I’m glad you guys are making progress. I want to write a detailed comment in your support.

The suggestion made by Mr. Lujambio that closing off the street for Art Walk will cause confusion for motorists is questionable. I admit to being native but not local to Miami, and I have not attended Art Walk. But in my new home of Oakland, CA, we have a similar event called Art Murmur.

Art Murmur has grown astoundingly from a night for neighborhood gallery openings, to a humongous monthly event closing several city blocks, hosting over twenty mobile food vendors and several DJs and bands performing. The fact is that before streets were closed, the sidewalks were becoming VERY overcrowded. Walking up the sidewalk felt like pushing your way through the crowd at a Crystal Castles show. Pedestrians sporadically spilling onto the major avenue that flanked the event created accident risks for themselves and motorists, and major confusion was caused for any motorists trying to make their way through the smaller downtown streets. The swarm of pedestrians jaywalking was very difficult to navigate.

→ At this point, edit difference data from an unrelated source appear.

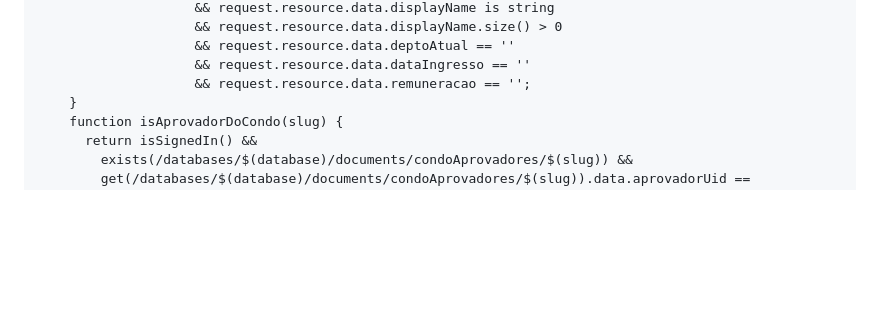
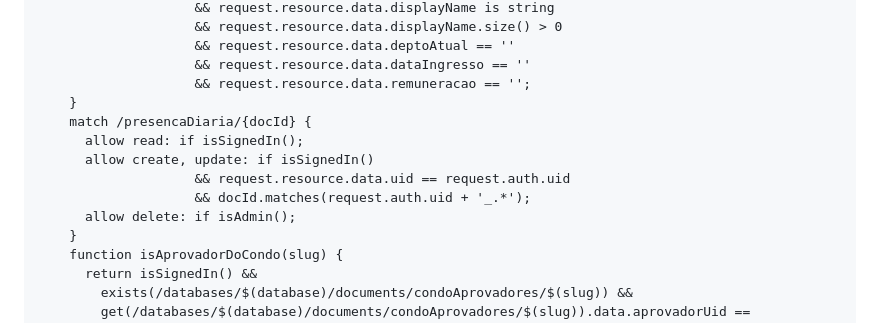
Before and after one commit to jowjow007/SISTEMA-FB, a Markdown page: README-SETUP.md, the part around the change. Rendered like a GitHub page; blank space fills up the shorter version.

Commit message:
Regras: presencaDiaria documentada no bloco completo do Firestore
Co-Authored-By: Claude Opus 5.5 <noreply@anthropic.com>

```diff
--- a/README-SETUP.md
+++ b/README-SETUP.md
@@ -215,6 +215,13 @@ service cloud.firestore {
                     && request.resource.data.deptoAtual == ''
                     && request.resource.data.dataIngresso == ''
                     && request.resource.data.remuneracao == '';
+    }
+    match /presencaDiaria/{docId} {
+      allow read: if isSignedIn();
+      allow create, update: if isSignedIn()
+                    && request.resource.data.uid == request.auth.uid
+                    && docId.matches(request.auth.uid + '_.*');
+      allow delete: if isAdmin();
     }
     function isAprovadorDoCondo(slug) {
       return isSignedIn() &&
```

I believe the initial response was to close off one block or two, but I know as the event grew, their response was to close several streets to motorists, and provide temporary traffic controls (police officers, flaggers, parking attendants, cones, clear signage, etc) to appropriately guide motor traffic through and around the event and control the flow of pedestrians.

A typical Art Walk experience.

My point is that as attendance grew, closing streets and controlling motor traffic helped PREVENT confusion and provide clear traffic routes, not the opposite. It was before they closed streets that driving through this event was a confusing nightmare. The WADA needs to watch their event closely as attendance grows, and recognize that if attendance continues to grow, they will be forced to eventually consider closing streets. It will be the only way to provide maximum safety for Art Walkers on foot, and minimum frustration for motorists.

The benefits of open street space shouldn’t be ignored, either. Our event in Oakland now hosts large art projects and art cars in the streets, as well as many more local merchants and mobile food vendors. Closing the streets allowed the event to grow into a diverse and intense representation of Oakland’s culture. You can imagine that the economic benefits of managing and stimulating the event’s growth haven’t been condemned by anyone.

Miami is a city that needs more outlets for its rich culture and I want to see it one day. I hope that the vision for Art Walk is as big and exciting as Miami’s true potential is.

Armando Garcia

Thanks Armando for your letter.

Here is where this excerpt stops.